Nabilone for Muscle Twitching and Mood Issues | cannabisMD

Nabilone for Muscle Twitching and Mood Issues

Nabilone for Involuntary Muscle Twitching and Mood Issues in Huntington's

Research has been carried out on treating chorea and irritability from the progressive brain disorder, Huntington’s Disease. Nabilone is a synthetic cannabinoid. It is made in the lab to treat a range of human disorders. Cannabinoids are said to have therapeutic properties in the treatment of Huntington’s.

Here is the full scientific article if you wish to download it.

Cannabinoids are active ingredients found in the marijuana plant (cannabis sativa) and the hemp plant. The most well-known cannabinoids are tetrahydrocannabinol (THC) and cannabinol (CBD). THC is the mind altering chemical in cannabis and that gives the user a “high” when smoked or induced into the body. CBD is purely medicinal and offers bodily homeostasis. The endocannabinoid system consists of two cannabinoid receptors, 1 and 2. Most cannabinoids bind to these receptors and work throughout the body. We will look at how cannabinoids can reduce chorea and irritability in Huntington’s Disease.

Cannabinoids May Be Beneficial in Huntington’s Disease

Huntington’s Disease leads to chorea and neuronal deformities. Psychiatric conditions were discovered in 98% of people in a study. In over 50% of the patients studied, researchers discovered:

  • Dysphoria
  • Agitation
  • Irritability
  • Apathy
  • Anxiety

Many researchers believe cannabinoids could have a successful impact on the symptoms of Huntington’s Disease, specifically on choreatic motility. Choreatic motility is a symptom of many diseases of the nervous system and appears as jerky, involuntary body movements. Chorea gravidarum is a temporary form of chorea. It is rare and happens during the first trimester of pregnancy. It comes with bilateral involuntary movements and often slurred speech. Cannabis may offer treatment of chorea in movement disorders.

Beyond the potential symptomatic alleviation for Huntington’s Disease, there are some reportings that cannabinoids may have a neuro-security impact.

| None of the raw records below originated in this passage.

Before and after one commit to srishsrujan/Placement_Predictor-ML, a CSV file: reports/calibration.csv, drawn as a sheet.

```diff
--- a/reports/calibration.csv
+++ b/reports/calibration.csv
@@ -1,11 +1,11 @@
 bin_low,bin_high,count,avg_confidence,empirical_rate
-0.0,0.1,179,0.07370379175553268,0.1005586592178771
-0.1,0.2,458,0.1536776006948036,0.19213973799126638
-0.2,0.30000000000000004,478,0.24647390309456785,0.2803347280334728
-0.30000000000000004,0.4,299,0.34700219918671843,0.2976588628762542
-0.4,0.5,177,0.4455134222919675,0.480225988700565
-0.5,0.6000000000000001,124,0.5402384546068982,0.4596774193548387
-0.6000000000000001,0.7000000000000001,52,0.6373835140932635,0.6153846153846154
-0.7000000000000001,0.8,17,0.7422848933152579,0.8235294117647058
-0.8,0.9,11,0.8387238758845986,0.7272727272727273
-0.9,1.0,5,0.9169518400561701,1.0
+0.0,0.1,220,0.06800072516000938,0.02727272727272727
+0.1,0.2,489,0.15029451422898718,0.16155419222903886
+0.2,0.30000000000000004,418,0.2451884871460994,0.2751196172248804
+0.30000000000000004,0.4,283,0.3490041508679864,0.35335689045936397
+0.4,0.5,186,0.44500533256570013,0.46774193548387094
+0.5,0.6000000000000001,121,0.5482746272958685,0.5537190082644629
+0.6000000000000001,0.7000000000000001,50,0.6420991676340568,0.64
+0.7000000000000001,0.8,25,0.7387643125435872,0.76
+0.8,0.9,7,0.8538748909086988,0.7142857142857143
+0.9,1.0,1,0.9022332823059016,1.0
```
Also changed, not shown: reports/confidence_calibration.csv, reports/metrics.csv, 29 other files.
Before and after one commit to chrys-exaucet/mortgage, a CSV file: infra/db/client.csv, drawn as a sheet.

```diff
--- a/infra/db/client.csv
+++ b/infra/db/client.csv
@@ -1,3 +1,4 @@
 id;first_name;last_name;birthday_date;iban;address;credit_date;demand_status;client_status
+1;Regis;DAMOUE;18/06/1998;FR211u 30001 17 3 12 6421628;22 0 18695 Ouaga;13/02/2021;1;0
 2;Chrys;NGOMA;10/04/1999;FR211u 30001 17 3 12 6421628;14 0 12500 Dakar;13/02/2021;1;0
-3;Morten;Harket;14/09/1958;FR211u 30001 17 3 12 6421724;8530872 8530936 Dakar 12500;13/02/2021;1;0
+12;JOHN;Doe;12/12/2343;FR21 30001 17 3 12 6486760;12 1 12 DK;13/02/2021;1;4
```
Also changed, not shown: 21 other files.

This impact could prevent the signs of striatal neuron death. Striatal neurons are in the forebrain and dictate motor planning.

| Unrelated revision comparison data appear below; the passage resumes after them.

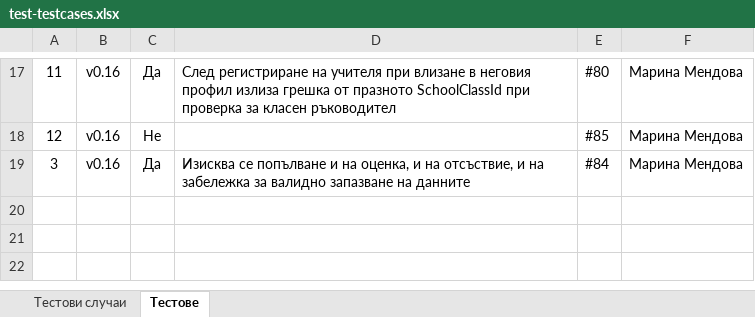
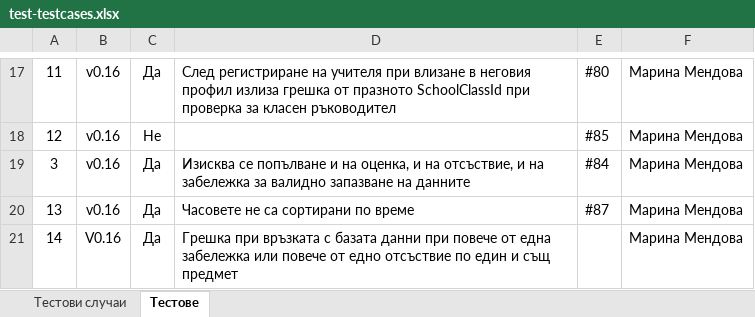
Before and after one commit to DenforO/SchoolbookRepo, an Excel workbook: documentation/test-testcases.xlsx, sheet Тестове, drawn as a sheet; only a part is shown, gaps mark what is left out; values as stored, in another font and other column widths than the file's, no borders; the diff names each change by its address in the sheet, - before the commit and + after, or states it on an @@ line.

```diff
--- a/documentation/test-testcases.xlsx (sheet Тестове)
+++ b/documentation/test-testcases.xlsx (sheet Тестове)
+row 20: 13 | v0.16 | Да | Часовете не са сортирани по време | #87 | Марина Мендова
+row 21: 14 | V0.16 | Да | Грешка при връзката с базата данни при повече от една забележка или повече от едно отсъствие по един и същ предмет |  | Марина Мендова
```
Also changed, not shown: sheet Тестови случаи.
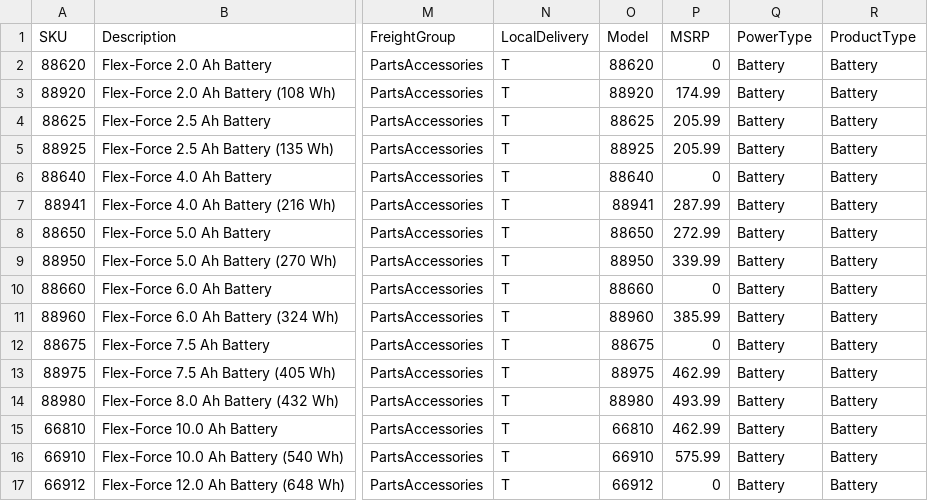
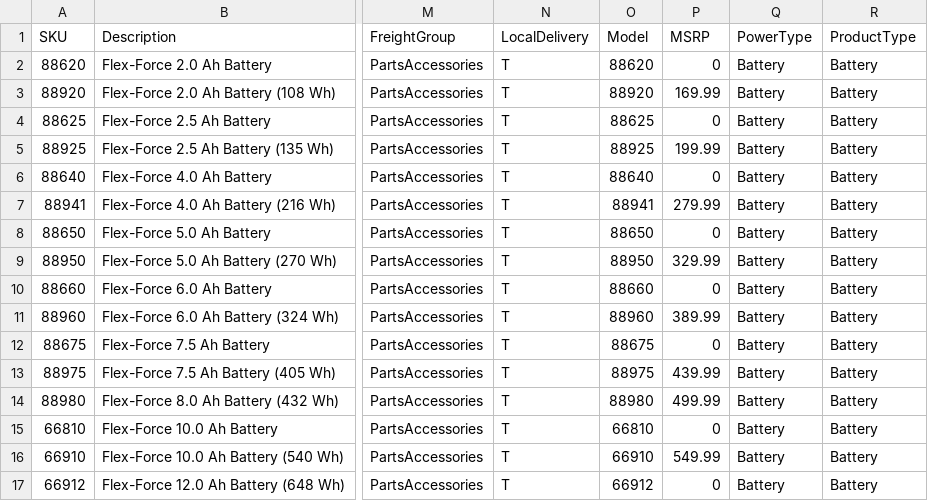
Before and after one commit to WestEndPower/westendpower-marketplace, a CSV file: brands/toro/data/batteries.csv, drawn as a sheet; only a part is shown, gaps mark what is left out; the diff names each change by its address in the sheet, - before the commit and + after, or states it on an @@ line.

```diff
--- a/brands/toro/data/batteries.csv
+++ b/brands/toro/data/batteries.csv
-P3 (MSRP): 174.99
+P3 (MSRP): 169.99
-P4 (MSRP): 205.99
+P4 (MSRP): 0
-P5 (MSRP): 205.99
+P5 (MSRP): 199.99
-P7 (MSRP): 287.99
+P7 (MSRP): 279.99
-P8 (MSRP): 272.99
+P8 (MSRP): 0
-P9 (MSRP): 339.99
+P9 (MSRP): 329.99
-P11 (MSRP): 385.99
+P11 (MSRP): 389.99
-P13 (MSRP): 462.99
+P13 (MSRP): 439.99
-P14 (MSRP): 493.99
+P14 (MSRP): 499.99
-P15 (MSRP): 462.99
+P15 (MSRP): 0
-P16 (MSRP): 575.99
+P16 (MSRP): 549.99
```
Also changed, not shown: brands/toro/data/accessories.csv, brands/toro/data/chargers.csv, 4 other files.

To date there are only two sources that promote the application of cannabinoids in Huntington’s disease. Cannabidiol, a nonpsychoactive cannabinoid, had no impact on chorea seriousness in 15 subjects. In one lone subject, single administrative concentration, unmediated open clinical experiment applying nabilone, 1.5mg, the chorea decreased massively. Researchers documented a case study of a woman with irritability. Her mood improved from the use of synthetic cannabinoid products. This enhancement was controlled with nabilone.

Case Study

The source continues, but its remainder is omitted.